- NEW GoPro Edit Templates make it easy to create GoPro-style videos
- NEW Trim, edit and mix video clips
- NEW Add titles, music, audio tracks and more
- NEW Fisheye adjustment control
- NEW Adjust video playback speed for fast or slow motion
- NEW Export video still frames at full resolution
So I took the new software for a quick spin. The GoPro Studio is by no means as good as FinalCut but for just looking and doing a quick edit of some GoPro footage it does some really cool stuff.
I really liked the fact that I could export still images from video. Below is an example, as we continue to play around with the Muskie footage we shot this past month. Also another great feature is playing with the fisheye adjustment. Haven’t tried that but plan on it. Anyway check out the download if you self edit. Link is above.

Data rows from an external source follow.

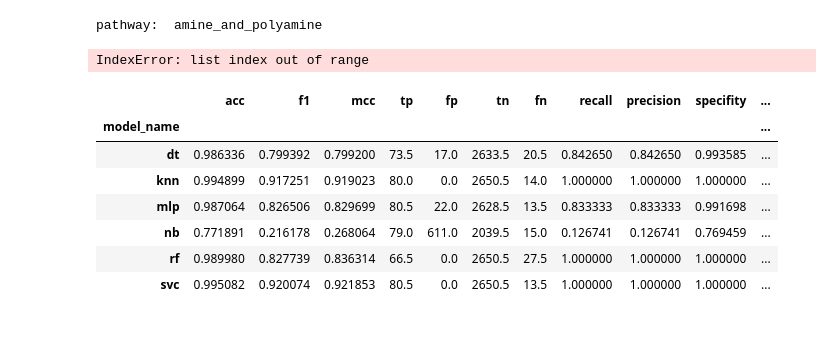
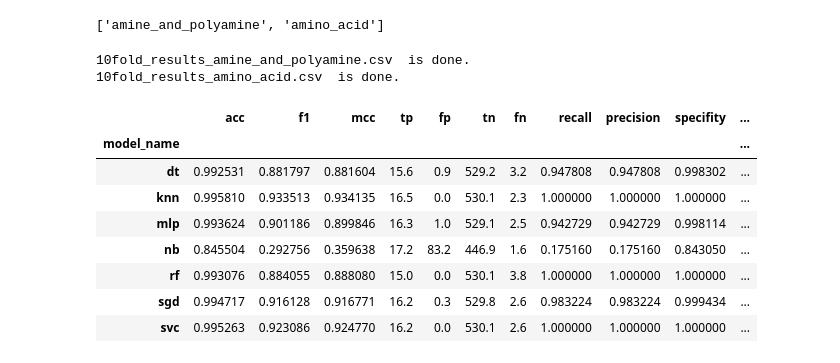
Before and after one commit to fatihkykc/MLinBIOINF, a Jupyter notebook: MLBIONF/Modelling.ipynb, the cells around one changed output. Saved outputs shown, nothing was run; the diff lists cells and outputs as text; code cells hidden in the pictures; blank space fills up the shorter version.

```diff
--- a/MLBIONF/Modelling.ipynb
+++ b/MLBIONF/Modelling.ipynb
@@ -36,3 +38,7 @@ for i, attrlist in enumerate(os.listdir(path)):
+# %%
+pathway_names
+# %% [output]
+['amine_and_polyamine', 'amino_acid']
 # %%
 # https://stackoverflow.com/questions/31324218/scikit-learn-how-to-obtain-true-positive-true-negative-false-positive-and-fal
 # by: @invoktheshell
@@ -99,19 +110,23 @@ from sklearn.ensemble import BaggingClassifier, RandomForestClassifier
 from sklearn.neighbors import KNeighborsClassifier
 from sklearn.model_selection import StratifiedKFold
 from sklearn.linear_model import SGDClassifier
-# from collections import defaultdict
-# res_dict = defaultdict(list)
-res = []
+from collections import defaultdict
+
+res_dict = defaultdict(list)
+# res = []
+
 for pathway_name in pathway_names:
-    # if pathway_name=='amine_and_polyamine':
     train_df = pd.read_csv('Datasets/'+ pathway_name+'_train.csv')
     # test_df = pd.read_csv('Datasets/'+ pathway_name+'_test.csv')
     # eval_df = pd.read_csv('Datasets/'+ pathway_name+'_eval.csv')
-    print('pathway: ', pathway_name)
+
+    # print('pathway: ', pathway_name)
     # print(len(train_df[train_df["Class"]=='positive']))
+
     train_df["Class"] = train_df["Class"].apply(lambda x: 1 if x=='positive' else 0)
     # test_df["Class"] = test_df["Class"].apply(lambda x: 1 if x=='positive' else 0)
     # eval_df["Class"] = eval_df["Class"].apply(lambda x: 1 if x=='positive' else 0)
+
     names = ['svc', 'nb', 'dt', 'mlp', 'knn', 'rf', 'sgd']
     models = [BaggingClassifier(SVC()),
               BaggingClassifier(GaussianNB()),
@@ -120,9 +135,13 @@ for pathway_name in pathway_names:
               BaggingClassifier(KNeighborsClassifier()),
               BaggingClassifier(RandomForestClassifier()),
               BaggingClassifier(SGDClassifier()),]
-    skf = StratifiedKFold(n_splits=10, random_state=1337)
+
+    # 'shuffle' is added, bc 'random_state' is set
+    skf = StratifiedKFold(n_splits=10, random_state=1337, shuffle=True)
     X = train_df.drop('Class', axis=1)
     y = train_df["Class"]
+
+    res = []
     for i in range(len(models)):
         fold_num=0
         for train_index, test_index in skf.split(X, y):
@@ -132,22 +151,30 @@ for pathway_name in pathway_names:
             models[i].fit(X_train, y_train)
             preds = models[i].predict(X_test)
             # print(y_test[y_test[]])
+            # res.append(calc_metrics(y_test.tolist(), preds.tolist(), names[i], pathway_name, 'test_df', fold_num))
             res.append(calc_metrics(y_test.tolist(), preds.tolist(), names[i], pathway_name, 'test_df', fold_num))
 
-res_df = pd.DataFrame(res, columns=["model_name", "pw_name", "dataset_name", "fold_num", "acc", "f1", "mcc", "tp", "fp", "tn", "fn", "recall", "precision", "specifity", "fpr", "tpr", "fnr", "fdr"])
-res_df.to_csv('10fold_results.csv', index=False)
+    res_df = pd.DataFrame(res, columns=["model_name", "pw_name", "dataset_name", "fold_num", "acc", "f1", "mcc", "tp", "fp", "tn", "fn", "recall", "precision", "specifity", "fpr", "tpr", "fnr", "fdr"])
+    res_dict[pathway_name] = res_df
+
+    file_name = '10fold_results_' + pathway_name + '.csv'
+
+    res_df.to_csv(file_name, index=False)
+    print(file_name, "is done.")
+
 del y_test, y_train, X_test, X_train, X, y
 # %% [output]
-pathway:  amine_and_polyamine
+10fold_results_amine_and_polyamine.csv  is done.
+10fold_results_amino_acid.csv  is done.
-IndexError: list index out of range
 # %%
-pd.read_csv('10fold_results.csv').drop('fold_num', axis=1).groupby('model_name').mean()
+pd.read_csv('10fold_results_amine_and_polyamine.csv').drop('fold_num', axis=1).groupby('model_name').mean()
 # %% [output]
 |  | acc | f1 | mcc | tp | fp | tn | fn | recall | precision | specifity | ... |
 | model_name |  |  |  |  |  |  |  |  |  |  | ... |
-| dt | 0.986336 | 0.799392 | 0.799200 | 73.5 | 17.0 | 2633.5 | 20.5 | 0.842650 | 0.842650 | 0.993585 | ... |
-| knn | 0.994899 | 0.917251 | 0.919023 | 80.0 | 0.0 | 2650.5 | 14.0 | 1.000000 | 1.000000 | 1.000000 | ... |
-| mlp | 0.987064 | 0.826506 | 0.829699 | 80.5 | 22.0 | 2628.5 | 13.5 | 0.833333 | 0.833333 | 0.991698 | ... |
-| nb | 0.771891 | 0.216178 | 0.268064 | 79.0 | 611.0 | 2039.5 | 15.0 | 0.126741 | 0.126741 | 0.769459 | ... |
-| rf | 0.989980 | 0.827739 | 0.836314 | 66.5 | 0.0 | 2650.5 | 27.5 | 1.000000 | 1.000000 | 1.000000 | ... |
-| svc | 0.995082 | 0.920074 | 0.921853 | 80.5 | 0.0 | 2650.5 | 13.5 | 1.000000 | 1.000000 | 1.000000 | ... |
+| dt | 0.992531 | 0.881797 | 0.881604 | 15.6 | 0.9 | 529.2 | 3.2 | 0.947808 | 0.947808 | 0.998302 | ... |
+| knn | 0.995810 | 0.933513 | 0.934135 | 16.5 | 0.0 | 530.1 | 2.3 | 1.000000 | 1.000000 | 1.000000 | ... |
+| mlp | 0.993624 | 0.901186 | 0.899846 | 16.3 | 1.0 | 529.1 | 2.5 | 0.942729 | 0.942729 | 0.998114 | ... |
+| nb | 0.845504 | 0.292756 | 0.359638 | 17.2 | 83.2 | 446.9 | 1.6 | 0.175160 | 0.175160 | 0.843050 | ... |
+| rf | 0.993076 | 0.884055 | 0.888080 | 15.0 | 0.0 | 530.1 | 3.8 | 1.000000 | 1.000000 | 1.000000 | ... |
+| sgd | 0.994717 | 0.916128 | 0.916771 | 16.2 | 0.3 | 529.8 | 2.6 | 0.983224 | 0.983224 | 0.999434 | ... |
+| svc | 0.995263 | 0.923086 | 0.924770 | 16.2 | 0.0 | 530.1 | 2.6 | 1.000000 | 1.000000 | 1.000000 | ... |
```
Also changed, not shown: parts of 19 cells of this notebook, 9 other files.
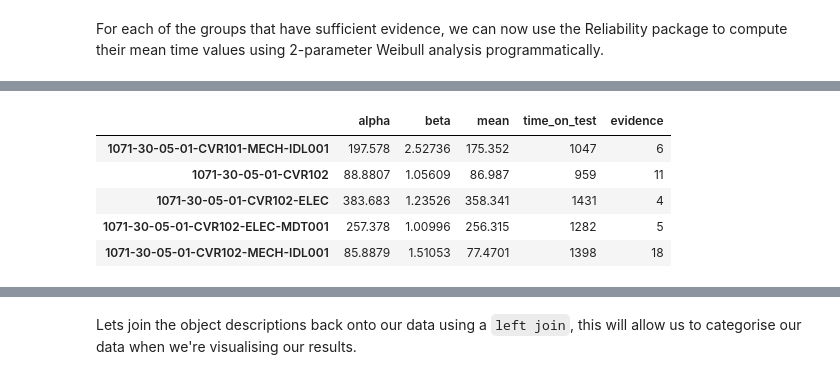
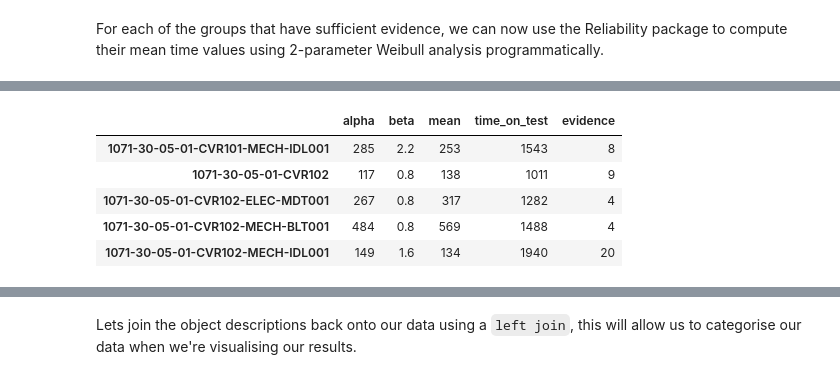
Before and after one commit to woodsnooja/ds-reliability, a Jupyter notebook: notebooks/W3-1 Data-Driven Reliability Metrics.ipynb, the cells around one changed output, grey strips where cells are left out. Drawn from its saved outputs; the diff is of its cells as text; code cells hidden in the pictures.

```diff
--- a/notebooks/W3-1 Data-Driven Reliability Metrics.ipynb
+++ b/notebooks/W3-1 Data-Driven Reliability Metrics.ipynb
@@ -1006,3 +1178,11 @@ For each of the proposed techniques that we will review, they become increasingl
 # %% [markdown]
 **⚡ Concept - Annotation**</br>
 Annotation is the process of labeling data to guide models and teach them to predict the outcome we want. Consider the text `replace air compressor` - we may want a model that can predict the word `replace` is an `activity`, so we would annotate a number of examples texts expressing this information and hopefully be able to teach a model to perform this task automatically.
+# %%
+# Before we commence the following, we'll create a copy of the original data and normalise it with our cleaning function.
+df_large_cleaned = df_large.copy()
+
+# Lets pass the descriptions through our cleaner
+df_large_cleaned["description"] = df_large_cleaned["description"].apply(
+    lambda text: text_cleaner(text=text, norm_dict=word_normalisation_dictionary)
+)
@@ -1420,8 +1607,8 @@ Now that we have an idea of the process of eliciting end-of-life events from uns
 - Primer on end-of-life identification and classification:
 Given a set of MWOs, how do we determine which mention end-of-life events, and of those that do, how do we determine whether they are failures or suspensions?
 # %%
-# Lets make another copy of the original dataframe
-df_eol_clf = df_large.copy()
+# Lets make another copy of the cleaned dataframe
+df_eol_clf = df_large_cleaned.copy()
 # %% [output]
 [interactive output not drawn]
 # %%
@@ -1593,7 +1779,6 @@ work_threshold = 4  # hours
 # %%
 df_eol_filtered = df_eol_filtered[
     (cost_threshold <= df_eol_filtered["total_actual_costs"])
-    | (work_threshold <= df_eol_filtered["total_actual_work"])
 ]
 # %% [output]
 [interactive output not drawn]
@@ -1688,6 +1875,8 @@ Number of groups with sufficient evidence: 163 / 535
 # %% [markdown]
 For each of the groups that have sufficient evidence, we can now use the Reliability package to compute their mean time values using 2-parameter Weibull analysis programmatically.
 # %%
+# Uncomment the print statements to get a better understanding of what is happening.
+
 results_per_group = {}
 for name, fs_data in fs_data_per_group.items():
 
@@ -1713,13 +1902,19 @@ for name, fs_data in fs_data_per_group.items():
             show_probability_plot=False,
             print_results=False,
         )
-        results_per_group[name] = {
-            "alpha": wbfit.alpha,
-            "beta": wbfit.beta,
-            "mean": wbfit.distribution.mean,
-            "time_on_test": fs_data["time"].sum(),
-            "evidence": len(fs_data),
-        }
+
+        mean = wbfit.distribution.mean
+
+        if 365 * 10 < mean:
+            print(f"{name} requires review - very large mean ({mean:0.0f} units)")
+        else:
+            results_per_group[name] = {
+                "alpha": wbfit.alpha,
+                "beta": wbfit.beta,
+                "mean": mean,
+                "time_on_test": fs_data["time"].sum(),
+                "evidence": len(fs_data),
+            }
     else:
         print(f"{name} only has censored events")
         continue
@@ -1731,15 +1939,16 @@ for name, fs_data in fs_data_per_group.items():
 [interactive output not drawn]
 # %%
-# Lets plot our results
+# Lets round our values to make them nicer to work with and view what we've found
 df_results = pd.DataFrame.from_dict(results_per_group).T
+df_results = df_results.round({"alpha": 0, "beta": 1, "mean": 0})
 df_results.head()
 # %% [output]
 |  | alpha | beta | mean | time_on_test | evidence |
-| 1071-30-05-01-CVR101-MECH-IDL001 | 197.578 | 2.52736 | 175.352 | 1047 | 6 |
-| 1071-30-05-01-CVR102 | 88.8807 | 1.05609 | 86.987 | 959 | 11 |
-| 1071-30-05-01-CVR102-ELEC | 383.683 | 1.23526 | 358.341 | 1431 | 4 |
-| 1071-30-05-01-CVR102-ELEC-MDT001 | 257.378 | 1.00996 | 256.315 | 1282 | 5 |
-| 1071-30-05-01-CVR102-MECH-IDL001 | 85.8879 | 1.51053 | 77.4701 | 1398 | 18 |
+| 1071-30-05-01-CVR101-MECH-IDL001 | 285 | 2.2 | 253 | 1543 | 8 |
+| 1071-30-05-01-CVR102 | 117 | 0.8 | 138 | 1011 | 9 |
+| 1071-30-05-01-CVR102-ELEC-MDT001 | 267 | 0.8 | 317 | 1282 | 4 |
+| 1071-30-05-01-CVR102-MECH-BLT001 | 484 | 0.8 | 569 | 1488 | 4 |
+| 1071-30-05-01-CVR102-MECH-IDL001 | 149 | 1.6 | 134 | 1940 | 20 |
 [interactive output not drawn]
 # %% [markdown]
 Lets join the object descriptions back onto our data using a `left join`, this will allow us to categorise our data when we're visualising our results.
```
Also changed, not shown: parts of 117 cells of this notebook.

Erik Rambo shot a video of a cool release shot of a steelhead swimming away along the sand in the lower river. This video was shot this week in the high sun so we had good light and low clear water provides for a perfect effect. Took the video and converted it to a jpeg and found this shot that is hard to get with just a camera. Thank you Erik.
Spent the day with Erik Rambo working on different angles for upcoming projects, thought I would share this picture of the day when we had a couple minutes to make a few casts. Look what we found. First lake-run brown of the season.